You have uttered the four words you hope never to say in your relationship: “I want a divorce.” Getting a divorce can be emotionally draining, scary, and frustrating. But with an attorney’s support, filing for divorce can be much easier and less intimidating. At Clyde Snow, we are here to help you every step of the way. But before filing, let us help you understand the process of getting a divorce in Utah.
Grounds to File for Divorce in Utah.
In Utah, we have ten different grounds for divorce, they are:
- Willful desertion
- Willful neglect
- Habitual drunkenness
- Conviction of felony
- Irreconcilable differences
- Incurable insanity
- Separation without cohabitation for three consecutive years
The various grounds for divorce are considered either at-fault or no-fault. A no-fault divorce means you are dissolving the marriage and are not required to provide evidence of the other party’s wrongdoing. If you file an at-fault divorce, you must provide proof of the other party’s wrongdoing. Depending on the grounds, some at-fault divorces may be easier to provide evidence than others. Irreconcilable differences or a three-year separation are the only grounds considered no-fault. Whether or not you should file at-fault or no-fault would be best discussed with your attorney.
Once the grounds for divorce are determined, the filing process may begin.
The divorce filing process may vary based on whether you and your partner can agree on multiple things.
- Are you both willing to divorce?
- Can you agree on the terms of the divorce?
- Can you agree to a custody agreement if children are involved?
If so, your process for filing a divorce in Utah will be reasonably simple. If you cannot agree or one party does not want to divorce, the process will take longer to complete.
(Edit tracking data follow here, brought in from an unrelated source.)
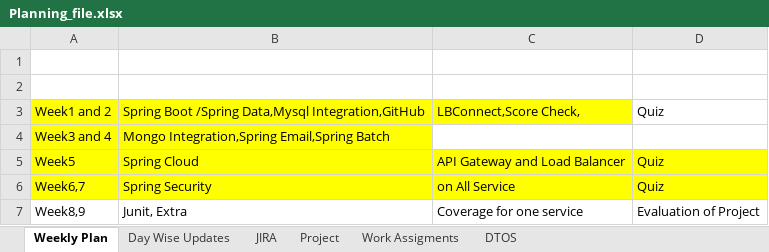
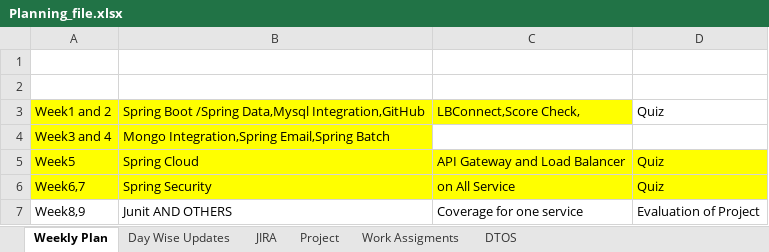
Before and after one commit to king-kaii/colts, an Excel workbook: Material/Planning_file.xlsx, sheet Weekly Plan, drawn as a sheet; values as stored, in another font and other column widths than the file's, no borders; the diff names each change by its address in the sheet, - before the commit and + after, or states it on an @@ line.

Commit message:
Final JUnit Commit

```diff
--- a/Material/Planning_file.xlsx (sheet Weekly Plan)
+++ b/Material/Planning_file.xlsx (sheet Weekly Plan)
-B7: Junit, Extra
+B7: Junit AND OTHERS
```
Also changed, not shown: sheet JIRA, sheet Day Wise Updates, 6 other files.
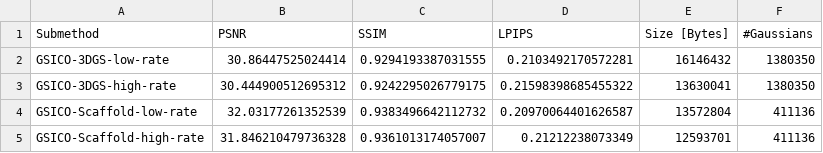
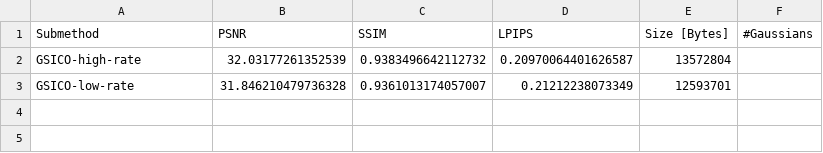
Before and after one commit to pedrogcmartin/GSICO, a CSV file: results/MipNeRF360/bonsai.csv, drawn as a sheet.

```diff
--- a/results/MipNeRF360/bonsai.csv
+++ b/results/MipNeRF360/bonsai.csv
@@ -1,5 +1,3 @@
 Submethod,PSNR,SSIM,LPIPS,Size [Bytes],#Gaussians
-GSICO-3DGS-low-rate,30.86447525024414,0.9294193387031555,0.2103492170572281,16146432,1380350
-GSICO-3DGS-high-rate,30.444900512695312,0.9242295026779175,0.21598398685455322,13630041,1380350
-GSICO-Scaffold-low-rate,32.03177261352539,0.9383496642112732,0.20970064401626587,13572804,411136
-GSICO-Scaffold-high-rate,31.846210479736328,0.9361013174057007,0.21212238073349,12593701,411136
+GSICO-high-rate,32.03177261352539,0.9383496642112732,0.20970064401626587,13572804,
+GSICO-low-rate,31.846210479736328,0.9361013174057007,0.21212238073349,12593701,
```
Also changed, not shown: results/DeepBlending/drjohnson.csv, results/MipNeRF360/flowers.csv, 10 other files.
An uncontested divorce means you and your spouse can agree on all aspects and terms of your divorce. If you can come to an agreement, both parties will enter into a Stipulation. After 30 days, you may then file the remaining paperwork. These may vary based on if children are involved. A judge will then review all documents and will sign a Divorce Decree. Upon that signing, you are then officially considered divorced. For more information, you may utilize the Utah online court assistance program.
A contested divorce means you and your spouse cannot agree to the terms of your divorce. These disagreements may vary from division of property, child support, alimony, debts, living arrangements for minor children, or other asset division. When contested, filing for a divorce in Utah is more complicated and may be difficult.
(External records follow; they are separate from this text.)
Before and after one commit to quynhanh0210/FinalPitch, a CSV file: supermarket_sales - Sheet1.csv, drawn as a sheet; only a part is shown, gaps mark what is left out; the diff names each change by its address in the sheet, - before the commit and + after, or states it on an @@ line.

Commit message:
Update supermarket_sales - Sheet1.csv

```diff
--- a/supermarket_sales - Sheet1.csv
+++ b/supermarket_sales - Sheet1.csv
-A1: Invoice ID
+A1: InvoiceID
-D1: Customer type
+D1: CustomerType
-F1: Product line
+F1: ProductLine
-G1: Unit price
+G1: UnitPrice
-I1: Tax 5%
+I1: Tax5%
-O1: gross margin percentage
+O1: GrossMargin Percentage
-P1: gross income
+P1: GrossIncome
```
Once you file the Petition to Divorce, several other documents must be filed after service to the Respondent. These may include Respondent’s Answer, Financial Disclosures, and Initial Disclosures. The time for a contested divorce may vary and could ultimately end in Mediation or Trial depending on all parties’ cooperation and agreement to terms. We recommend that any of our Family Law attorneys assist you in a contested divorce. Our attorneys are very experienced in the Utah divorce process and will be able to support you during this challenging life event.
Although getting a divorce is rarely easy, it can be a smoother process when both parties negotiate and communicate efficiently. This approach would be considered a Collaborative Divorce. Rather than focusing on each party’s rights and obligations under the law, settlement is negotiated based on the interests and needs of the couple and their children. The essence of Collaborative Divorce is to offer spouses or partners the support, protection, and guidance of their attorneys, who are committed to staying out of court.
If divorce is in your future, we encourage you to review your options and choose the best possible outcome for you and your family. As a Utah law firm, our divorce attorneys are committed to making this often-scary life event easy for you and everyone involved. Give us a call today to discuss all your options. (801)322-2516
- There are ten grounds for divorce in Utah, including irreconcilable differences, 3-year separation, adultery, abuse, etc. Some are considered “at-fault,” while others, like irreconcilable differences, are “no-fault.”
- The divorce process can be either uncontested (if you agree on everything) or contested (if you disagree on terms). Uncontested is simpler.
- For an uncontested divorce, you both sign a stipulation and file paperwork after 30 days. A judge reviews the documents and signs a decree.
- Contested divorce involves filing more documents like financial disclosures and may require mediation or trial to resolve disagreements.
- Collaborative divorce involves both parties negotiating a settlement based on interests and needs, with attorney guidance, rather than fighting in court.
- It’s best to consult an attorney to guide you through the divorce process, handle paperwork, and represent your interests. They can advise on the best options for your situation.
- Key things to agree on include property division, child custody/support if applicable, alimony, and debt allocation.
- Getting divorced can be emotional, but good legal advice can make the process smoother.